By stevieoconnor All Rights Reserved ©

Children / Fantasy

Blurb

Myrtle is a Half-Hare, born in a storm and caught between the worlds for so long, she is neither human nor hare.

Chapter 1

      Myrtle was born a wild thing, lost in a storm and caught between worlds for so long, that her own mother did not survive. The midwife used the fire-tongs to drag Myrtle out by her long, silver-downed foot and the scar always remained, a tiny crescent moon on her left heel like a brand. And proof that she had been born kicking.

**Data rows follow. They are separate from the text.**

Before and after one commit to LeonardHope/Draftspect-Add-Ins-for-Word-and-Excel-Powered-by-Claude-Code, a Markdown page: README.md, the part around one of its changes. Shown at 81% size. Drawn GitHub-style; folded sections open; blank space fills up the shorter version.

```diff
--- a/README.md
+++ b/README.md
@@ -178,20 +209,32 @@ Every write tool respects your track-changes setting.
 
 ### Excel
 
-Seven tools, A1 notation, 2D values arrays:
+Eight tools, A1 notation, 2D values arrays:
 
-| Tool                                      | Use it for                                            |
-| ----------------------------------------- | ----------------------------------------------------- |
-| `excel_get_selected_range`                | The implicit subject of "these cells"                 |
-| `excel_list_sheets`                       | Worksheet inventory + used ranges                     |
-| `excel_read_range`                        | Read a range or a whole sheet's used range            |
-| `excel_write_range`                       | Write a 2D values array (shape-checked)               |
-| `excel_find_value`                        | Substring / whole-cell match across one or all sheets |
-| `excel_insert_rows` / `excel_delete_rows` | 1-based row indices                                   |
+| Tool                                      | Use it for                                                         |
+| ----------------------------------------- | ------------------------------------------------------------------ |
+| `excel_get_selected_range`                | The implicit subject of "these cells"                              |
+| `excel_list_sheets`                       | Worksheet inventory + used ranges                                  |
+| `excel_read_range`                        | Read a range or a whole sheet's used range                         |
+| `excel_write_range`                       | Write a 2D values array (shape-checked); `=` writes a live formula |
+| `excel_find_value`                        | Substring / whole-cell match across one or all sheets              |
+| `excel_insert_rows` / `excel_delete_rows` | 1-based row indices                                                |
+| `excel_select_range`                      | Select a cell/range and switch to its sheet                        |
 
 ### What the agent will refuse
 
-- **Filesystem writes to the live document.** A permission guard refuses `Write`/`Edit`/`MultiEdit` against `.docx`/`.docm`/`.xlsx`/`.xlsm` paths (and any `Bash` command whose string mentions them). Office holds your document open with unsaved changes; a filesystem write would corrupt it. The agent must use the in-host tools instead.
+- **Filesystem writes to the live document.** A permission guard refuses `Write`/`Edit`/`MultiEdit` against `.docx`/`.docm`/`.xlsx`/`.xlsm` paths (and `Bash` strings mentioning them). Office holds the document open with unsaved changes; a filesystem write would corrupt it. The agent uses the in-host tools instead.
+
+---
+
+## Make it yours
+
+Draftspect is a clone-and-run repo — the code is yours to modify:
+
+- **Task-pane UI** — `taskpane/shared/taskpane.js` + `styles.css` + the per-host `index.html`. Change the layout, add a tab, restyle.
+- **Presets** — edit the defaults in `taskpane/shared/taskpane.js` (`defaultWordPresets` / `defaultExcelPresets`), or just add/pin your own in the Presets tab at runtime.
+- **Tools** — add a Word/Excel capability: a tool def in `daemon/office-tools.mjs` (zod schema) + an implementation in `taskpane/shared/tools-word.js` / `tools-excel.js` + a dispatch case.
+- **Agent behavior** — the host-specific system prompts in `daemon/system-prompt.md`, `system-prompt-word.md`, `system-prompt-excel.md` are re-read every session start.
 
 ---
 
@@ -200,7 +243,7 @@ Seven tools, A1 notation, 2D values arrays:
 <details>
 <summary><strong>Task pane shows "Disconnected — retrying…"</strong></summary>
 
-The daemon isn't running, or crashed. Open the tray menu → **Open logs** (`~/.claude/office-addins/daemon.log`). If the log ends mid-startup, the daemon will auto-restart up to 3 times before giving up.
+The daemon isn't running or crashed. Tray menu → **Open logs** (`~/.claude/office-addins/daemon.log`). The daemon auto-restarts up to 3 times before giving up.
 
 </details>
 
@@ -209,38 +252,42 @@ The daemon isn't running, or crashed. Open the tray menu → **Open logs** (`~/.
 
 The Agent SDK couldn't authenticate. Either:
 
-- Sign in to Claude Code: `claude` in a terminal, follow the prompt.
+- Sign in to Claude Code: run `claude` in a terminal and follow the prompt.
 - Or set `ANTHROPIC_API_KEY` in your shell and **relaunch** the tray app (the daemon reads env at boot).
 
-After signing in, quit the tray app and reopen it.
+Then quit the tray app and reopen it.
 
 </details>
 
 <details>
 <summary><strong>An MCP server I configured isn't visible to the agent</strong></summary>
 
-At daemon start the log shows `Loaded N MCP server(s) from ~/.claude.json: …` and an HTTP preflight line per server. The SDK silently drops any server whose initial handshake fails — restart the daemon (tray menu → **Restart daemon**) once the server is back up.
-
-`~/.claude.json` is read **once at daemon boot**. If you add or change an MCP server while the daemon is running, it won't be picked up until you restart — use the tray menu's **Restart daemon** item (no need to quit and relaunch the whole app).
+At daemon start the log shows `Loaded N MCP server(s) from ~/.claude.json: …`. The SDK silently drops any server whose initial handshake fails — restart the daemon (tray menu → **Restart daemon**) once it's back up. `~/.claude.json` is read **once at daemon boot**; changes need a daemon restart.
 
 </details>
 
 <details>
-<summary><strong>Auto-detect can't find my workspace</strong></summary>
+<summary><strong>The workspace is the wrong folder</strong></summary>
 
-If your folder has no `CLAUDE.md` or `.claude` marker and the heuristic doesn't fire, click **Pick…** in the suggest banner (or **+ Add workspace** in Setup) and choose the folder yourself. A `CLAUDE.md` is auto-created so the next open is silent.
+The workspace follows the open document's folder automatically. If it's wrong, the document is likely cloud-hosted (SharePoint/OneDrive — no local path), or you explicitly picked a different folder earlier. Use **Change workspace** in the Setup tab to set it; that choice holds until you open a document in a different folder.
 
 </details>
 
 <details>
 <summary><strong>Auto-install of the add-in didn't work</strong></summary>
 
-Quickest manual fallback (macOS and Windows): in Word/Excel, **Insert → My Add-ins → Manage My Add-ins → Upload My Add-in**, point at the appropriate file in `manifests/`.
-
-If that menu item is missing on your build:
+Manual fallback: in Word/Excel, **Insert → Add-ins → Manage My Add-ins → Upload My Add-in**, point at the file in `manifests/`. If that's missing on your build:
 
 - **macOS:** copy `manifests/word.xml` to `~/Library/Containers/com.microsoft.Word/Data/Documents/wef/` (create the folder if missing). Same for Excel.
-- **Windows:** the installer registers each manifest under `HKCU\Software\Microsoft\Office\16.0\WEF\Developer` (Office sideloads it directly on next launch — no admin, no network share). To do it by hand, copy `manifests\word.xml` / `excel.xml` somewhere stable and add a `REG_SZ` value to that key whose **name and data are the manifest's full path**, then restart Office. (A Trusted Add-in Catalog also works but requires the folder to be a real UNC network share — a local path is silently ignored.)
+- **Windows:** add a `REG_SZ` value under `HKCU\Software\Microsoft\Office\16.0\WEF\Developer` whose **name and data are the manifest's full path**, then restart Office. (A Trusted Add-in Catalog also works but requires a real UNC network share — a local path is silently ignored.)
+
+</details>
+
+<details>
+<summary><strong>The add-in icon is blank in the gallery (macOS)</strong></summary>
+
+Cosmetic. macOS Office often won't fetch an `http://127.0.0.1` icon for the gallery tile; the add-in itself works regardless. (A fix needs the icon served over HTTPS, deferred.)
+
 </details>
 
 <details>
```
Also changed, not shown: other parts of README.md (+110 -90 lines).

Many years later Myrtle ran home along the lane, frightened in the dark. All she could hear was the thudding of her heart and the pound of blood, drubbing in her ears. She stopped, trying to catch her breath, trying to listen, to hear anything at all. But the night was still and quiet and Myrtle breathed slowly at last. She had recently become sport for the local boys. The vicar’s son spotted her once, when he could not sleep and Myrtle had been running through the water-meadows, still between the worlds, half-woman and half-hare. And so for the rest of that wretched summer, she pined indoors each evening, smelling the stink of boys from across the fields, still hunting her with their cider-apple mouths, stolen tobacco and the musky civet of young men, listening to their raucous jokes and high-pitched laughs.
Myrtle didn’t roam again until the next summer, carefully down to the brook under the shadow of Alder and Hawthorne, where she could still run as wild as she liked without being afraid. And so the story faded a little every year. But then the vicar’s boy, having married the Landlord’s daughter and grown stout, changed the name of the village pub to The Silver Hare and so the story was brought back to life, retold and embellished, in the way that tales told in the bar will be.
Myrtle was heartbroken. No more could she leave her woman-skin behind, all that flaccid, white flesh left idly on the foot-stool. But still the rumours spread far beyond the village, in thin streams as slippery as eels and so the hunters came seeking Myrtle. The vicar’s boy died and instead his son welcomed the rich strangers, taking them on night-hunts, sometimes finding an old or injured badger and shooting it for fun.
But one fine May evening, all gold and purple, with the songs of the blackbirds and robins ringing under the lilac, Myrtle had stolen out. Her fever was too much to be ignored, her longing for the green way and the dog-fox and all the other small creatures, whom she counted as her friends. Myrtle shrugged off her skin and slipped into the lovely, dewy fields, feeling the quickness of life in the spring earth and dancing with joy to be free. One of the hunters saw the beautiful, silver hare leaping through the high-powered sights of his rifle. The noise of the gun ricocheted through the valley and for a brief moment everything stopped. And then the agony roared in. The bullet had caught Myrtle’s thigh and pain caused her to limp, faster and faster, until finally she crouched, exhausted in the brambles and far from home, lost and afraid.
My Grandmother said that if she hadn’t found her, Myrtle would have died. The young girl had been dawdling to school, going the country way, delighting in the night-magic still lingering in the hollows and knolls, when she found the silver hare. So she went home again, with the injured animal cradled carefully in her arms.
‘Don’t die little one, I’ll look after you.’ My grandmother whispered to the creature, as she carefully fed water to the hare and made her a nest of cushions. And many miles away, the hunters broke into Myrtle’s house and the morning sunlight struck her woman-skin, lying loose on the foot-stool where she always left it. It shimmered a moment, for the briefest of seconds, before falling to the floor in a handful of silver fur.
And that was how Myrtle came to live with our family. She still loves to run wild and likes being brushed with the big, pewter hair-brush that was my Grandmother’s. Myrtle’s here now, a touch of grey around her muzzle, as I pour her some tea into the saucer. My own long-eared daughter lurches around in my stomach, conceived on All Hallow’s Eve when the veil between the worlds is thinnest. Myrtle nestles down against my belly and they kick each other, gently and sweetly, like the oldest of friends. And in dreams, my daughter runs smiling towards me, half-woman and half-hare.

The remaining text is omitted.